EXERCISE DIRECTIONS: Among the lines of the records, please find those that contain the word "frontend" and copy them.

AVAILABLE DATA:

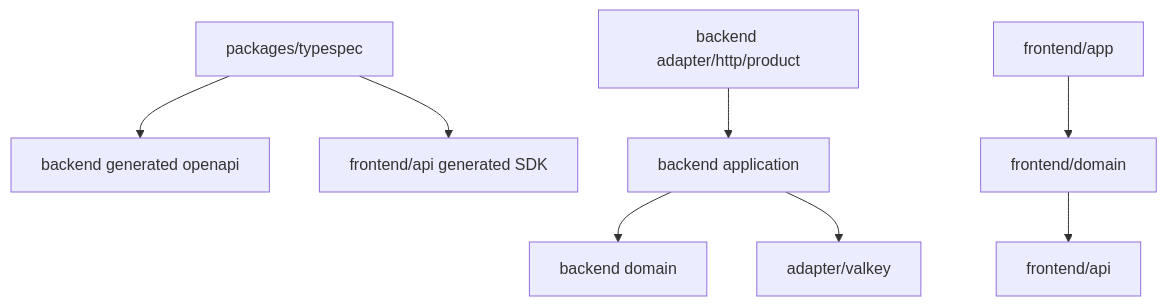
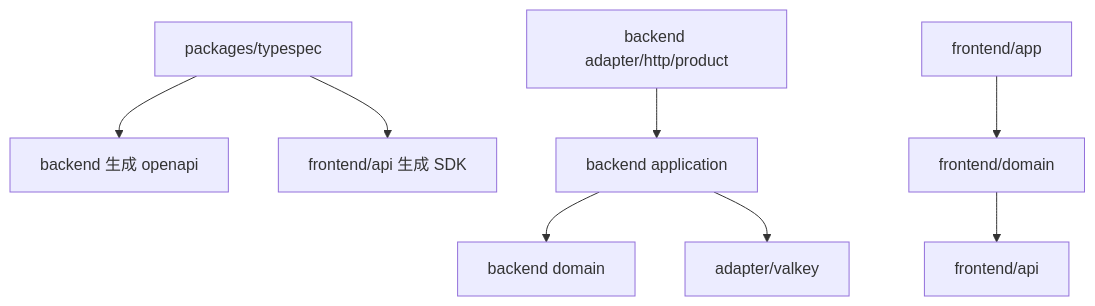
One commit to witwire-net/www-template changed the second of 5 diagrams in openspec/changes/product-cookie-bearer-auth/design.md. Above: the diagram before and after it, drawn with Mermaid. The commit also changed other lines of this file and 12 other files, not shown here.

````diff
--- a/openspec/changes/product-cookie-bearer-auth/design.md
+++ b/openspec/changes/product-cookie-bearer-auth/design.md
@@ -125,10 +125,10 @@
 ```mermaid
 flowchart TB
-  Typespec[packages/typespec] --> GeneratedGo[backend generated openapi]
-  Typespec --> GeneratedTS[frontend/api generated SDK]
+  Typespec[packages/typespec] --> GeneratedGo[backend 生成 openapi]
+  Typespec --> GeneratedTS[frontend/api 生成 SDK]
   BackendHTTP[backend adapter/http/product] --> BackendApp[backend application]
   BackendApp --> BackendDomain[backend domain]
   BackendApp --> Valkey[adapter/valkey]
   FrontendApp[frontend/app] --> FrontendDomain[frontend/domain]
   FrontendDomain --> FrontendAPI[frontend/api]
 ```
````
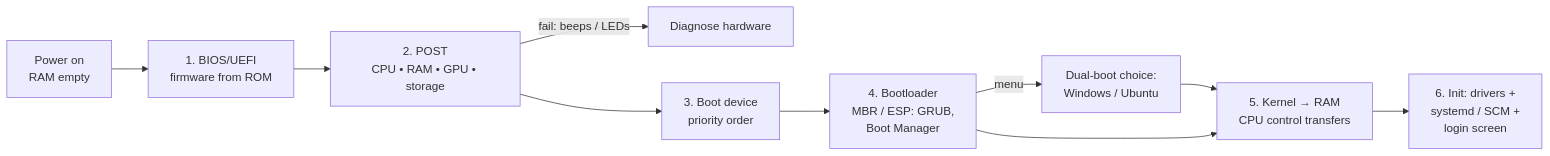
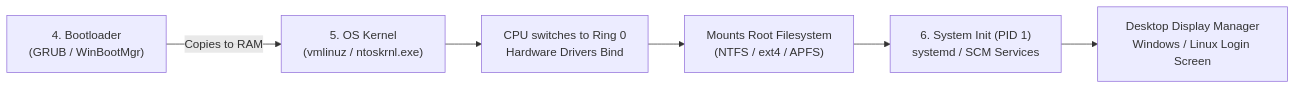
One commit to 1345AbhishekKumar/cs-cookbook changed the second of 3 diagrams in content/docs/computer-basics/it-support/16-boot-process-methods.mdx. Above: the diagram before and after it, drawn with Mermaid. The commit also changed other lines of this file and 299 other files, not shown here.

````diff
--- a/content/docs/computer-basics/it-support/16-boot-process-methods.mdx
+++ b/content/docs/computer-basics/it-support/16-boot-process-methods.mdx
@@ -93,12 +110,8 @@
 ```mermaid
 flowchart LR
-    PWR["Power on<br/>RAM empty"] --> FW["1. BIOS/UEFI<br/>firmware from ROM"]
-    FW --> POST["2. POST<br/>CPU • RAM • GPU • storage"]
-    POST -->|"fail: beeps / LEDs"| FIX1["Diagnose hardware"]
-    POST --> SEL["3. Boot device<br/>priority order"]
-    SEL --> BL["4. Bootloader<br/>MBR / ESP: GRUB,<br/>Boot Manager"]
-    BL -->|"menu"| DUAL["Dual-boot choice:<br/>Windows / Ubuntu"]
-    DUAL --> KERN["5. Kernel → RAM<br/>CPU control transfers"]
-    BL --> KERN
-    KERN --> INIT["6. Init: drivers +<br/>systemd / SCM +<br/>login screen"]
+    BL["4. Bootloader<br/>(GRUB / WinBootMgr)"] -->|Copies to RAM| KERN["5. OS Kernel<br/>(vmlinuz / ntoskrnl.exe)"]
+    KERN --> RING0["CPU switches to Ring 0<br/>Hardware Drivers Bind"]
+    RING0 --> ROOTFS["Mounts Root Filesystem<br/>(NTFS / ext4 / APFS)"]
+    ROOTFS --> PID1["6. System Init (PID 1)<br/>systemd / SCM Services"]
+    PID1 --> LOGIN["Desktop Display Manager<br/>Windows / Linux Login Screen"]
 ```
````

EXPECTED ANSWER:
-  Typespec --> GeneratedTS[frontend/api generated SDK]
+  Typespec --> GeneratedTS[frontend/api 生成 SDK]
   FrontendApp[frontend/app] --> FrontendDomain[frontend/domain]
   FrontendDomain --> FrontendAPI[frontend/api]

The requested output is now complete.